From the records below, pull each line that has "size".

EXCERPTED RECORDS:
☆ ☆ ☆ ☆

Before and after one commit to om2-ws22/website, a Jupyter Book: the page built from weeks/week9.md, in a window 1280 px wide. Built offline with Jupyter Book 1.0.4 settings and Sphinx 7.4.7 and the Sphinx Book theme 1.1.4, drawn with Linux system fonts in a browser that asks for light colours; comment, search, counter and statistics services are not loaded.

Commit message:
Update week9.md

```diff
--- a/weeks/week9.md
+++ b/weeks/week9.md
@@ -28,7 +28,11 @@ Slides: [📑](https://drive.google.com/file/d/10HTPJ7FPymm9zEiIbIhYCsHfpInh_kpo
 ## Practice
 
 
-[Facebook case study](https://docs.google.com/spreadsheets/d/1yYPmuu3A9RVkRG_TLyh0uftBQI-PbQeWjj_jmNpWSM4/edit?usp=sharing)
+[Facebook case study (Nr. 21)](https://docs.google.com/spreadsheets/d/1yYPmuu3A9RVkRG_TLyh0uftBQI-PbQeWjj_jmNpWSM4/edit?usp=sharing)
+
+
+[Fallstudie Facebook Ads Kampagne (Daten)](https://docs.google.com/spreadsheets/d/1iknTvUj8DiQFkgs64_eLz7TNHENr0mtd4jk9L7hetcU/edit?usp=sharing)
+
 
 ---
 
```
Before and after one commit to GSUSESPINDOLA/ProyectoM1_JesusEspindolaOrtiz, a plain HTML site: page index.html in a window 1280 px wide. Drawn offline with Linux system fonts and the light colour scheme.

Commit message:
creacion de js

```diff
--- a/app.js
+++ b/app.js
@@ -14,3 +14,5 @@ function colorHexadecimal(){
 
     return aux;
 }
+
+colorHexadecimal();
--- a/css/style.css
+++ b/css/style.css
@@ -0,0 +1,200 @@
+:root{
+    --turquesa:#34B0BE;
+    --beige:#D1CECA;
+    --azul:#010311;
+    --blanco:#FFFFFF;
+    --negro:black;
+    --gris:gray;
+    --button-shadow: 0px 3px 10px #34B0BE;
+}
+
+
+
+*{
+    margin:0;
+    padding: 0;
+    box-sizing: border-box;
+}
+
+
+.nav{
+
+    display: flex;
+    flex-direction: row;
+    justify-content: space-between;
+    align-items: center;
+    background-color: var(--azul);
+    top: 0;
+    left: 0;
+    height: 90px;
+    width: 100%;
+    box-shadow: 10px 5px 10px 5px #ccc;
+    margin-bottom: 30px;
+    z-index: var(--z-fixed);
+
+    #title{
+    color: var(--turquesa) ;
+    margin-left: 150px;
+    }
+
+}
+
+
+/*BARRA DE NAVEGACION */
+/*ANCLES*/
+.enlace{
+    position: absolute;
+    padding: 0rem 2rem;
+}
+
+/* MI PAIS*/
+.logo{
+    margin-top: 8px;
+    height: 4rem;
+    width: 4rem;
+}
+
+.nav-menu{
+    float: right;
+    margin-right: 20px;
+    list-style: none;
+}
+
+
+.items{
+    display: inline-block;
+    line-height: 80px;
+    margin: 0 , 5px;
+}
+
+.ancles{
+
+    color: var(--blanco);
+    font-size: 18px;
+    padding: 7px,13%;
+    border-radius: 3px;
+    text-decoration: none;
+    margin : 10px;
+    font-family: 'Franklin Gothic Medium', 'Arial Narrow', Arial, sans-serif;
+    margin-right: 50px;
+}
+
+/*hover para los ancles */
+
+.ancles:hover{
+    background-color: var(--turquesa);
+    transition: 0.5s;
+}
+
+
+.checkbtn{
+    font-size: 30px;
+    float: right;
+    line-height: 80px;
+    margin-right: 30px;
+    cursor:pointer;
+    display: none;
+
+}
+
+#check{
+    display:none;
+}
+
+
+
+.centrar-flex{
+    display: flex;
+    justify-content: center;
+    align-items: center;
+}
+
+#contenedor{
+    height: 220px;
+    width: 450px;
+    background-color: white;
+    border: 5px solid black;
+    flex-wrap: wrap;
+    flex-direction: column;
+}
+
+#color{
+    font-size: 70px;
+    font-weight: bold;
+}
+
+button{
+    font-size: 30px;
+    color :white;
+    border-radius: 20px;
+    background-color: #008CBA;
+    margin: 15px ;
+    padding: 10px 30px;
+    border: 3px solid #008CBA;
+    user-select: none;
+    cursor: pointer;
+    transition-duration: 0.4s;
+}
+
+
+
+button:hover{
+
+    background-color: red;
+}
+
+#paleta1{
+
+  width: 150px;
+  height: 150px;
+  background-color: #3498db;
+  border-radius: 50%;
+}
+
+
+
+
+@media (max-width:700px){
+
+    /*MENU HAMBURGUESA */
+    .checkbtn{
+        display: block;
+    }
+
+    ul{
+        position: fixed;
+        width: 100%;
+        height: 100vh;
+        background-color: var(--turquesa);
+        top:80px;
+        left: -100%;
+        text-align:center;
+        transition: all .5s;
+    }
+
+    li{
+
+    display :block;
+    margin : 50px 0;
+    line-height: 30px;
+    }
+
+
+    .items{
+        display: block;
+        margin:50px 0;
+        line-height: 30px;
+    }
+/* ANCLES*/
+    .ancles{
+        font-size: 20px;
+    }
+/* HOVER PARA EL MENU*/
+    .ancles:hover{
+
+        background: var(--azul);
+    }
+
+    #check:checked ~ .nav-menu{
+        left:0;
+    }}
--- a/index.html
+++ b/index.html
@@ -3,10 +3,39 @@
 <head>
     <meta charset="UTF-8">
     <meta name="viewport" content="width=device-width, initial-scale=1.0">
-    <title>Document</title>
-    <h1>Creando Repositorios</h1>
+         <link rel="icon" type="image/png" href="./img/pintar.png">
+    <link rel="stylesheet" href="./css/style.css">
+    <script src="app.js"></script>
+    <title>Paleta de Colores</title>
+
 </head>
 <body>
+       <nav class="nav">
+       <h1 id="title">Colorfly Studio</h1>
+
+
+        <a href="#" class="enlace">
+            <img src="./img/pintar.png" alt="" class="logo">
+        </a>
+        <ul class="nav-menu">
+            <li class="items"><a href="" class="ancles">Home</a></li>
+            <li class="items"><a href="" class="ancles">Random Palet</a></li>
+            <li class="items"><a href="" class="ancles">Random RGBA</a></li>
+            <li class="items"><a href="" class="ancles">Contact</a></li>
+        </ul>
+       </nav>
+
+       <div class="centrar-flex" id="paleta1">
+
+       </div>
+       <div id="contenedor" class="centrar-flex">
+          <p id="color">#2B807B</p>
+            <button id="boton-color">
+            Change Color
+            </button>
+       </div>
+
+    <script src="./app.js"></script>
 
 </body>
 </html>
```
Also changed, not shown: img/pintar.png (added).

☆ ☆ ☆ ☆

RESPONSE AREA:
+    font-size: 18px;
+    font-size: 30px;
+    font-size: 70px;
+    font-size: 30px;
+        font-size: 20px;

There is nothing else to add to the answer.